Therapeutic riding is a well-established and highly regarded equine-assisted activity for helping people with physical disabilities. Horses are also becoming increasingly recognised for their beneficial role in interventions designed to improve mental health and wellbeing, especially in relation to PTSD and other forms of trauma.
But horses don’t have to be put in the role of therapist for us to benefit. Being around horses can help all of us become better human beings – even horse people who mostly take their routine interactions with horses for granted.
In this article, I discuss how horses can provide the motivation and the means for us to improve ourselves in everyday ways – no therapist required. Horses can motivate us to get active, go outdoors and be more aware of ourselves and the impact we have on humans and horses.
Anyone who has ridden a horse will know that horse riding is a sport. One way to measure the intensity of different physical activities is using a MET score. MET stands for Metabolic Equivalent Task and one MET is equal to the rate you burn calories while you are sitting.
According to a 2011 activity compendium, horse-riding has been calculated at an average of 5.5 METs. That means that horse riding burns 5.5 times more calories than sitting, which puts horse-riding in the category of moderate intensity physical activity (a range of 3 to 6 METs).
However, the effort required for horse-riding depends on what pace you are riding. Riding the walk is 3.8 METs, trotting is 5.8, cantering and galloping are 7.8 (this score above 6 METs is considered a vigorous intensity activity), whilst jumping is a score of 9. In other words, riding a horse over jumps burns nine times more calories than sitting. That is a higher MET than has been calculated for football, handball, lacrosse, mountain climbing, singles tennis, and volleyball which all have a MET of 8. And at 1.8, driving a horse carriage burns almost twice as many calories as sitting.
Like any scoring system, the MET scores should only be seen as indications. But one thing is clear; horse riders are not just sitting in the saddle making the horse do all the work. Riding requires – and therefore helps you to improve – physical fitness, but you don’t even have to ride to get physical benefits from horses.

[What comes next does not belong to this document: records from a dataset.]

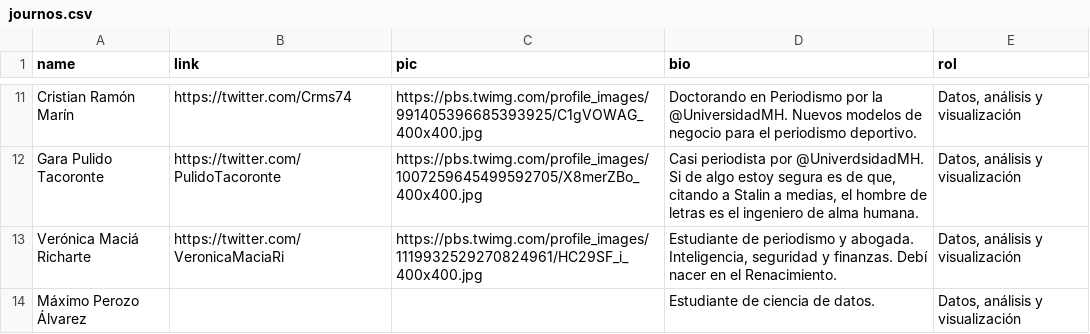
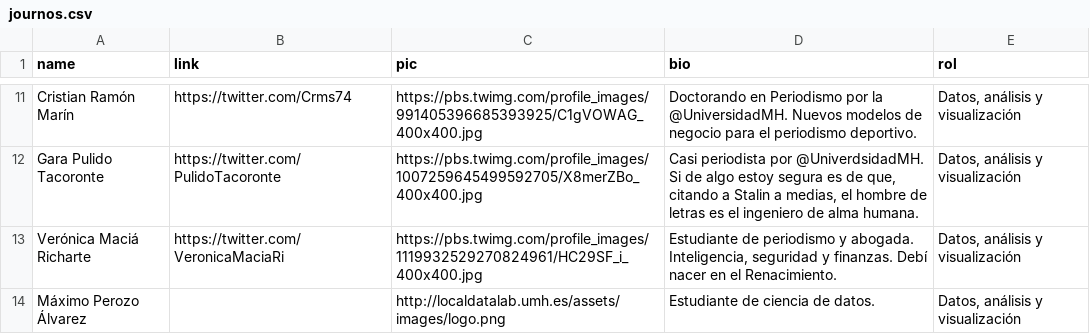
Before and after one commit to mipumh/localdatalab, a CSV file: _data/journos.csv, drawn as a sheet; only a part is shown, gaps mark what is left out.

```diff
--- a/_data/journos.csv
+++ b/_data/journos.csv
@@ -13,2 +13,2 @@ Gara Pulido Tacoronte,https://twitter.com/PulidoTacoronte,https://pbs.twimg.com/
 Verónica Maciá Richarte,https://twitter.com/VeronicaMaciaRi,https://pbs.twimg.com/profile_images/1119932529270824961/HC29SF_i_400x400.jpg,"Estudiante de periodismo y abogada. Inteligencia, seguridad y finanzas. Debí nacer en el Renacimiento.","Datos, análisis y visualización"
-Máximo Perozo Álvarez,,,Estudiante de ciencia de datos.,"Datos, análisis y visualización"
+Máximo Perozo Álvarez,,http://localdatalab.umh.es/assets/images/logo.png,Estudiante de ciencia de datos.,"Datos, análisis y visualización"
```
Also changed, not shown: 38 other files.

Looking after horses entails physical activities like grooming, saddling, cleaning stables and yards, carrying bags of feed and walking horses to and from their paddocks. These activities have a MET score of 4.3 which is the same as archery or walking around a golf course carrying clubs. Lincoln Park Horse and Human Rehabilitation Centre in South Australia advertise ‘trail walks’ where people can lead their horses together.
This concept is a great for so many reasons – leading beginners, rehabilitating injured horses and giving young horses new experiences. You might think that taking a horse for a walk is an odd thing to do, but if walking a dog has a MET score of 3, then you can imagine the MET of walking a horse (and who said you had to ride to be a horse person?).
Being around horses can help all of us become better human beings – even horse people who mostly take their routine interactions with horses for granted.
Despite horse sports and horse-related activities clearly being physical activities, their public perception as not-mainstream means that they can have particular appeal for children and adults who do not identify as ‘sporty’ or ‘outdoorsy’. In that regard, horses can be a gateway to increased physical and outdoor activity. In fact, one of the often-overlooked reasons behind the success of equine-assisted interventions is the practical fact that being around horses usually means getting outdoors.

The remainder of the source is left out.